### RECORD EXCERPTS
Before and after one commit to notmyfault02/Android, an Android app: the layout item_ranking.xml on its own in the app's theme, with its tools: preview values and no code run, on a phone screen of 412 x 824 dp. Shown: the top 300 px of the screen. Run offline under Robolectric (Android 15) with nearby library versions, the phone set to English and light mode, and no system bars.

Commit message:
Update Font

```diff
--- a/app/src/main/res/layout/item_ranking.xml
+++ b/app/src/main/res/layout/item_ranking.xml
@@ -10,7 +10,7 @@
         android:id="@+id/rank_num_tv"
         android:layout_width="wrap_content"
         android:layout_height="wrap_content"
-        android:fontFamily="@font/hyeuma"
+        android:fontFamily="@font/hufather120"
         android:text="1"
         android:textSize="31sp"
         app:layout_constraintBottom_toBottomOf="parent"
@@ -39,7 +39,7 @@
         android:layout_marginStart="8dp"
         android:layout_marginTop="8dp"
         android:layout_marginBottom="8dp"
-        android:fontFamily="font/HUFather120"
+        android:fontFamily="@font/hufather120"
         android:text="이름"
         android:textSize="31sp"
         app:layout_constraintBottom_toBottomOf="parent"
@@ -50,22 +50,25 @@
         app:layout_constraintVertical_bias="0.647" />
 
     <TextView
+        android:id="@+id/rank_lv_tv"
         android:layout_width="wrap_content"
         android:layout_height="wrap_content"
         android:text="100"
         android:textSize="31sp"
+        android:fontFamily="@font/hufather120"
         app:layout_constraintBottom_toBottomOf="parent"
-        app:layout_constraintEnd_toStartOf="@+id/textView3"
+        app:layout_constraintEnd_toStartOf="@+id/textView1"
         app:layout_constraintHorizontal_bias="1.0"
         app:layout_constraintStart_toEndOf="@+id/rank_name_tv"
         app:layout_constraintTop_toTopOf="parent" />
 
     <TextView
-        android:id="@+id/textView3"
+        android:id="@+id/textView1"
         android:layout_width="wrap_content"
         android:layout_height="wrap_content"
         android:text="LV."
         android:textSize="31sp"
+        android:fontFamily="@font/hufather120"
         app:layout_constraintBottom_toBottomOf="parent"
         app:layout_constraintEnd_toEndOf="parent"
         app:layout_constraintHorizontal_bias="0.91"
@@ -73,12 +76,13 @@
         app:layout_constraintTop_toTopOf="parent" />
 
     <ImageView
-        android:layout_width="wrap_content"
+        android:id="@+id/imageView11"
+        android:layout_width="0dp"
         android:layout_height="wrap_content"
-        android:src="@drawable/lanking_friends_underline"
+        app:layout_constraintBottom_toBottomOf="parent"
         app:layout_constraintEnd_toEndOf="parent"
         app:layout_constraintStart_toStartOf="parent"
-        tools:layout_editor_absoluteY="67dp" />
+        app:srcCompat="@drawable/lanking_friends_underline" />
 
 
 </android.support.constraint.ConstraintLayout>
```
######
### RECORD EXCERPTS
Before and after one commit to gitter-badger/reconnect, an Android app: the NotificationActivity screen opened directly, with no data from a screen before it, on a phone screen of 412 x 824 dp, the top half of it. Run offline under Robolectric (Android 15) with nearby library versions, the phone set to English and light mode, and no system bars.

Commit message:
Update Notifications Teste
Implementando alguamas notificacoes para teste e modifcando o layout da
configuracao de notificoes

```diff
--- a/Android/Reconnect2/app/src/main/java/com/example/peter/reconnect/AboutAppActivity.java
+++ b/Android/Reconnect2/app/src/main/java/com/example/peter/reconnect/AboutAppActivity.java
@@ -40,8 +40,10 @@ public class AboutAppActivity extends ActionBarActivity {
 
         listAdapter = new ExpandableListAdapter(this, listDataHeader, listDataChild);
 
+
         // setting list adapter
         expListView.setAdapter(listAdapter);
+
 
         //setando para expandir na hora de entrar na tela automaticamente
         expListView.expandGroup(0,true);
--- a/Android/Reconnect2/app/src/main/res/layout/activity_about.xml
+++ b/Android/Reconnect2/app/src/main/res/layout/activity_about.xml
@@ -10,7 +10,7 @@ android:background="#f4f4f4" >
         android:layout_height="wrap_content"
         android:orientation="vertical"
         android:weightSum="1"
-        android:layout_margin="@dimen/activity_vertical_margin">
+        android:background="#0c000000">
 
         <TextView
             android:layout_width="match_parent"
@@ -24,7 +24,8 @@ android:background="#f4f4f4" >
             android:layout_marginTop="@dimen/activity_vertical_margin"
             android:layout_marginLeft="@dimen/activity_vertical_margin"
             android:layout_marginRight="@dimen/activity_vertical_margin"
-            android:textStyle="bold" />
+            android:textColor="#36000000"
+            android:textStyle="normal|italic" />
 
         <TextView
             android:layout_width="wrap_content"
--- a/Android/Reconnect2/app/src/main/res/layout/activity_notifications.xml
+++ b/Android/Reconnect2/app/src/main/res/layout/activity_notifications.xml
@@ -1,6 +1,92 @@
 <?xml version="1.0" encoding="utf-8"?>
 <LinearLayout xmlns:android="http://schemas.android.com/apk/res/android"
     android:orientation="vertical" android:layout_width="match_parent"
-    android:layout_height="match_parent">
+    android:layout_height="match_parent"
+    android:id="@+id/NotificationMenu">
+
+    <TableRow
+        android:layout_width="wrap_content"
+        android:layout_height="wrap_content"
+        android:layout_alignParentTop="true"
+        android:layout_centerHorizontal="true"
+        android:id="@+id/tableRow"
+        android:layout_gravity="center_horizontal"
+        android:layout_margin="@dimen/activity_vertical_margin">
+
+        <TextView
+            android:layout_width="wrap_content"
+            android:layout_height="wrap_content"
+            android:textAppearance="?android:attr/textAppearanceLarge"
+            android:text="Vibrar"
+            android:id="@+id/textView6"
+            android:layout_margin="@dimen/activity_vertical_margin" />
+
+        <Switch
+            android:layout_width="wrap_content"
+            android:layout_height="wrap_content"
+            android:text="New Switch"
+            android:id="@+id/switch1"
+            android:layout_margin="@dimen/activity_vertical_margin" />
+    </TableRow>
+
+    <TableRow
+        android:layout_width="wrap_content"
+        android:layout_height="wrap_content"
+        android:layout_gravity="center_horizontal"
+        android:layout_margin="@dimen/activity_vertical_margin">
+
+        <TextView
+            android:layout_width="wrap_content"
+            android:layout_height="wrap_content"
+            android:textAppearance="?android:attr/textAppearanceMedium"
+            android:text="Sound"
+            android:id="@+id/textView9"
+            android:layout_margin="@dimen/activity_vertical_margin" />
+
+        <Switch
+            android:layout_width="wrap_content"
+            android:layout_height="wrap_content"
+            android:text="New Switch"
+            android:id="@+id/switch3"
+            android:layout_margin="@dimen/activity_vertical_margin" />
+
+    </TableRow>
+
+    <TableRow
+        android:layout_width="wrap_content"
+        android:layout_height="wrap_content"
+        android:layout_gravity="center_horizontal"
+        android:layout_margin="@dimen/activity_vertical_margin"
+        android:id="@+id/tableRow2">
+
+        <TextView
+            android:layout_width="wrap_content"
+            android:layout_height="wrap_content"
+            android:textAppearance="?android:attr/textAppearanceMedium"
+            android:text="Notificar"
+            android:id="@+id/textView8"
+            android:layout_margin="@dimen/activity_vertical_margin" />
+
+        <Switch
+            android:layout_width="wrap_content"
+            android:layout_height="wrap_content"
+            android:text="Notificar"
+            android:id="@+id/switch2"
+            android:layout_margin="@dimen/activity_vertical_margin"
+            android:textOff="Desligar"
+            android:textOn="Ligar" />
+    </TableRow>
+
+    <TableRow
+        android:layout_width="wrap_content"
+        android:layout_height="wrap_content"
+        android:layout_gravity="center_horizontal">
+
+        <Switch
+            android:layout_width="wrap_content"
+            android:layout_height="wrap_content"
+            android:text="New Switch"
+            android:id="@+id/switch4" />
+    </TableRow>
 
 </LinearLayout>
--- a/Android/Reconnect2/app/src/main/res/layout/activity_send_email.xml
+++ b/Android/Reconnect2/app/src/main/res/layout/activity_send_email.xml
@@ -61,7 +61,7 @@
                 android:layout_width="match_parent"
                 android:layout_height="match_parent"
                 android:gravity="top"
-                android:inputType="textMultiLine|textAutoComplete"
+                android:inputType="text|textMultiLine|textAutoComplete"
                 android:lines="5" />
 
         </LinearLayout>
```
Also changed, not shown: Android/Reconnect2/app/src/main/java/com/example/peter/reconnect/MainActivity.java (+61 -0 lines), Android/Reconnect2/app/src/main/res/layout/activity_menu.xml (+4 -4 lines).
######
*WHAT IS NEEDED*
The lines of the records that contain the string "true" should be located and copied.

*EXERCISE OUTPUT*
         expListView.expandGroup(0,true);
+        android:layout_alignParentTop="true"
+        android:layout_centerHorizontal="true"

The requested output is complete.